    A topic tangential to this discussion that I’d love to hear you discuss on a future podcast (if you find it interesting) is the idea of—and potential issues with—criticizing Japanese media from a western feminist perspective. Are there other considerations you have to take into account, compared to analyzing western media? Is criticizing a Japanese game/anime for elements we consider problematic cultural imperialism if Japanese feminists don’t consider it problematic? For example, I was offended by how the Danganronpa cast immediately stopped using Chihiro’s preferred pronoun once they learned she was transgender. But I’ve heard that Japanese feminists don’t find this problematic and claim that in the context of Japan they wouldn’t actually consider her trans and that would be obvious to people who know more about gender expectations in Japan.

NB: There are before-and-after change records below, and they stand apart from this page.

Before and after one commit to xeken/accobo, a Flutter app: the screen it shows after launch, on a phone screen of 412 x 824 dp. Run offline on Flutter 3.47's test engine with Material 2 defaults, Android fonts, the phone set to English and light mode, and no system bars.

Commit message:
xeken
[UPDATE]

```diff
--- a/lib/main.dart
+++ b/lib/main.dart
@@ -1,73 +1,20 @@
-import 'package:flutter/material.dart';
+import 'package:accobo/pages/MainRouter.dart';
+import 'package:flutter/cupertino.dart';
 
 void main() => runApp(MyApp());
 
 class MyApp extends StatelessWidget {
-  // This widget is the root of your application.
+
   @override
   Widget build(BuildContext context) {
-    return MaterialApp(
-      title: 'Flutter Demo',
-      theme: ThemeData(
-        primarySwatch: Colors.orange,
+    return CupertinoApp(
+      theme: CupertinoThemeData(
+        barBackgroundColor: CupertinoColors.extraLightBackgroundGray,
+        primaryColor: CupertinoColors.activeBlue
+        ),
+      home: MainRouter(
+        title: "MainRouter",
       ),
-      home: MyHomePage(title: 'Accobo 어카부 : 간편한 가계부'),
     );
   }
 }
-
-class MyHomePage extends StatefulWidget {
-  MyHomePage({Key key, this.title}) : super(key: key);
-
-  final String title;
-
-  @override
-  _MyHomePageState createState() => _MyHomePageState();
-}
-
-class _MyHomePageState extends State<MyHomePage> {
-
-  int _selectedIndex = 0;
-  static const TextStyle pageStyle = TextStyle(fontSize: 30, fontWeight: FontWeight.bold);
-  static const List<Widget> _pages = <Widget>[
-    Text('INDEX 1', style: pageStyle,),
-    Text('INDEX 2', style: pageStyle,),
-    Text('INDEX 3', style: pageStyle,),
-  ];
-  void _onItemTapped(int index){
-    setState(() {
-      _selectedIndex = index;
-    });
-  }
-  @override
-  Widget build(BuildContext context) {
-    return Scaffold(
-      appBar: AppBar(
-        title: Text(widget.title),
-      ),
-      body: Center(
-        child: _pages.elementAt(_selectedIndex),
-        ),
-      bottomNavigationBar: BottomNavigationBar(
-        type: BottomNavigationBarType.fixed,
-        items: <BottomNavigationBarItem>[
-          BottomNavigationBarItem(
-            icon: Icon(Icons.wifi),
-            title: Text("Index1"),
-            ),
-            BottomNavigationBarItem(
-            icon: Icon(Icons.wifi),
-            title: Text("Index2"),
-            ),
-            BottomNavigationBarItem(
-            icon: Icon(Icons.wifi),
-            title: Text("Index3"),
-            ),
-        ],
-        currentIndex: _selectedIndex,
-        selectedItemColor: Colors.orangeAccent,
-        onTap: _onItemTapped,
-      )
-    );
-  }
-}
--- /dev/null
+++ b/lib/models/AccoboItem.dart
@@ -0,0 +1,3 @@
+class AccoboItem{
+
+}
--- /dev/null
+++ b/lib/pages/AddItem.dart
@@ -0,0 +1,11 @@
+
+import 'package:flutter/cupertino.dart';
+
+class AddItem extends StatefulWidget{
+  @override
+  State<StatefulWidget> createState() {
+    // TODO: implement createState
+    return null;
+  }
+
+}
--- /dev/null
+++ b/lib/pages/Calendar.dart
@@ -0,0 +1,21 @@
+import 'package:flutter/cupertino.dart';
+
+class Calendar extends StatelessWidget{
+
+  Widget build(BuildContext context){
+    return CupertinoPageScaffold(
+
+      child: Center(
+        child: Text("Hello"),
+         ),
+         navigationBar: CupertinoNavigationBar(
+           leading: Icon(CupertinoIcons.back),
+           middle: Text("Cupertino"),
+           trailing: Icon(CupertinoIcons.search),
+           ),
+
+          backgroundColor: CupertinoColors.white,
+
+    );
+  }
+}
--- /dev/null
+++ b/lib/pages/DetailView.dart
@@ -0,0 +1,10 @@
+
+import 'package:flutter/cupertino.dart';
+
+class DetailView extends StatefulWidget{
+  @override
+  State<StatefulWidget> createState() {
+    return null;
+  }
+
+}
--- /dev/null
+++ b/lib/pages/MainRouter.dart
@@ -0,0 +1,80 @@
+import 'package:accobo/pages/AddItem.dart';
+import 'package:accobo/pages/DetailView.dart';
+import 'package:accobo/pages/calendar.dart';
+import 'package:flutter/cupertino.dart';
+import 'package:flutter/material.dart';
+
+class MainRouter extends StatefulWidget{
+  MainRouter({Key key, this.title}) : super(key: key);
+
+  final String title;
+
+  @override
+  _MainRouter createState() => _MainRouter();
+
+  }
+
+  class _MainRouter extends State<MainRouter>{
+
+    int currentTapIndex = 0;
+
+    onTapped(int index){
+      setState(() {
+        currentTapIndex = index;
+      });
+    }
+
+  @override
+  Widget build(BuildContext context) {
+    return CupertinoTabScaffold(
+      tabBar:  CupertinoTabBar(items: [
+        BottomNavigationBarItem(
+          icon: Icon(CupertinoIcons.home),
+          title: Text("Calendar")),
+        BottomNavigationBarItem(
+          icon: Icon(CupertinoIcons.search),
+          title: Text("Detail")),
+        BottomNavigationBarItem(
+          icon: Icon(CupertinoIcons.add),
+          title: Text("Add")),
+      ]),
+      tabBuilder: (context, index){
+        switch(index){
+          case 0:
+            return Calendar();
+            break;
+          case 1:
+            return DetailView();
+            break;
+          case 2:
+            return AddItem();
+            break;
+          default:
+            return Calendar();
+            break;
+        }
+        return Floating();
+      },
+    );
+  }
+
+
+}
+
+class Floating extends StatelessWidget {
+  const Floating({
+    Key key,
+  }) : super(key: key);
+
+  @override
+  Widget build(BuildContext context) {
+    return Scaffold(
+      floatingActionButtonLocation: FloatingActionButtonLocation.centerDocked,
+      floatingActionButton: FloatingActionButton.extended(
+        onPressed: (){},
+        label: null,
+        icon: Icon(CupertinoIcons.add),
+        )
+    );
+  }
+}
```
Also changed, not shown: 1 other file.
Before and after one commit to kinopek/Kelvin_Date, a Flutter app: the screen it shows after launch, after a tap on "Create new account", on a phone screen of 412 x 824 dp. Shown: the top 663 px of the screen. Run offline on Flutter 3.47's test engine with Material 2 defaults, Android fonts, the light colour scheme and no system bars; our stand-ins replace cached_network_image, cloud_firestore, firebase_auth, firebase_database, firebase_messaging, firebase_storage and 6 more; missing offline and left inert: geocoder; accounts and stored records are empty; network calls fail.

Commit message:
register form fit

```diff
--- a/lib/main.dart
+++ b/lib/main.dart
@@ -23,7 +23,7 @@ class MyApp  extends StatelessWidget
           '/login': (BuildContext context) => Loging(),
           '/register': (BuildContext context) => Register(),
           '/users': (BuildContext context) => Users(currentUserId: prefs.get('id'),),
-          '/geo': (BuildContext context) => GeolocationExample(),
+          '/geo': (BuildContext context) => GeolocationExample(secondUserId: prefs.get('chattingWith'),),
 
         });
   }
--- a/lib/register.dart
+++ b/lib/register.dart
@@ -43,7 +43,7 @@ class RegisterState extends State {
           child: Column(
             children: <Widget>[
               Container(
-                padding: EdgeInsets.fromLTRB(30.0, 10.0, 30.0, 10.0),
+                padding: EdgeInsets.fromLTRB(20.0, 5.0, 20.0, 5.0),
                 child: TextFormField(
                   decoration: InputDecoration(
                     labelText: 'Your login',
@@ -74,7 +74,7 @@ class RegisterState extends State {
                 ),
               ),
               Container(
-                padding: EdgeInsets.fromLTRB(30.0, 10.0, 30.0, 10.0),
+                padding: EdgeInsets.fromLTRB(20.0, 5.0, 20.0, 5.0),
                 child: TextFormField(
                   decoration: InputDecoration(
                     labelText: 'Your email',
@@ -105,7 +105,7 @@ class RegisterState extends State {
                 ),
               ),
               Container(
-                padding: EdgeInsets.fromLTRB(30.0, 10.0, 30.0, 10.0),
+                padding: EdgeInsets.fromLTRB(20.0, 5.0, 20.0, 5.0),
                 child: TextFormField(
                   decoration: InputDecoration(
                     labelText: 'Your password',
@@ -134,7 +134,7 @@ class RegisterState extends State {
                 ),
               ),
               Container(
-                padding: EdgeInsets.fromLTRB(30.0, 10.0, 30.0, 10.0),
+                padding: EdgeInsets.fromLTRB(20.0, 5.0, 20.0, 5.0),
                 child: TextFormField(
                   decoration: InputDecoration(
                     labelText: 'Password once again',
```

I’ve been thinking about this a bit lately because I’ve gotten some flak for frequently talking about gender representation issues on a Digimon podcast, which I think is ridiculous criticism (probably from someone who just hates feminism, TBH) since we primarily discuss the US dub (which is definitely a product of the west) and how it impacted us as a US audience, so the fact that the show was originally written and animated in Japan seems largely irrelevant.

    Also, I’d always love to hear more episodes giving impressions of currently-airing anime.

  • apricotsushi

    Thanks for the link! I’ll definitely check it out. Glad you enjoyed our discussion!

  • apricotsushi

    Thanks for your whopping comment! Sorry for the late reply but I’ve been away for the past few days.

    I do really like what you brought up re: Samus. If a male player does play through the game and has his feelings towards what constitutes a strong character (i.e the reveal that Samus is a woman) changed, even if only ever so slightly, I think that’s great. I really believe there is room for all kinds of different characters, but I think the main point we were trying to get across is that there are just incredibly few options.

    I can definitely try to tackle the topic of critiquing Japanese media from a Western feminist perspective at some point! That would be quite the discussion, haha. I think I’ve tried to stay away from that because I might get far to into the academic side of things since that’s pretty relevant to what I do in academia. But if it’s something you’d like to hear, I’ll try to find a place to fit it in!

    As for more impressions for currently-airing anime, I’d love to do that too! I’m generally a little behind, though, so I can only talk about the one or two series I’m watching that are relevant…

  • rubergly

    Yeah, totally agree about Samus being incredibly sad as one of only very few options. It’s a bit like praising the storytelling of the Walking Dead adventure game (which is great, don’t get me wrong) and then stepping back and realizing “wait… this is just getting up to par with what we would consider absolutely necessary for storytelling in TV or film” (except, in the case of female characters, we can’t step back and look at TV or film because representation sucks there too =/).

    Oh, an academic perspective sounds awesome! I can only speak for myself, but I’ve love to hear things from that angle. From what I understand listening to other academic feminists, so much of what the feminism that the internet outrages over is so basic (like Feminism 101 stuff), and it saddens me that the discussion in pop culture doesn’t move beyond that because of silly resistance.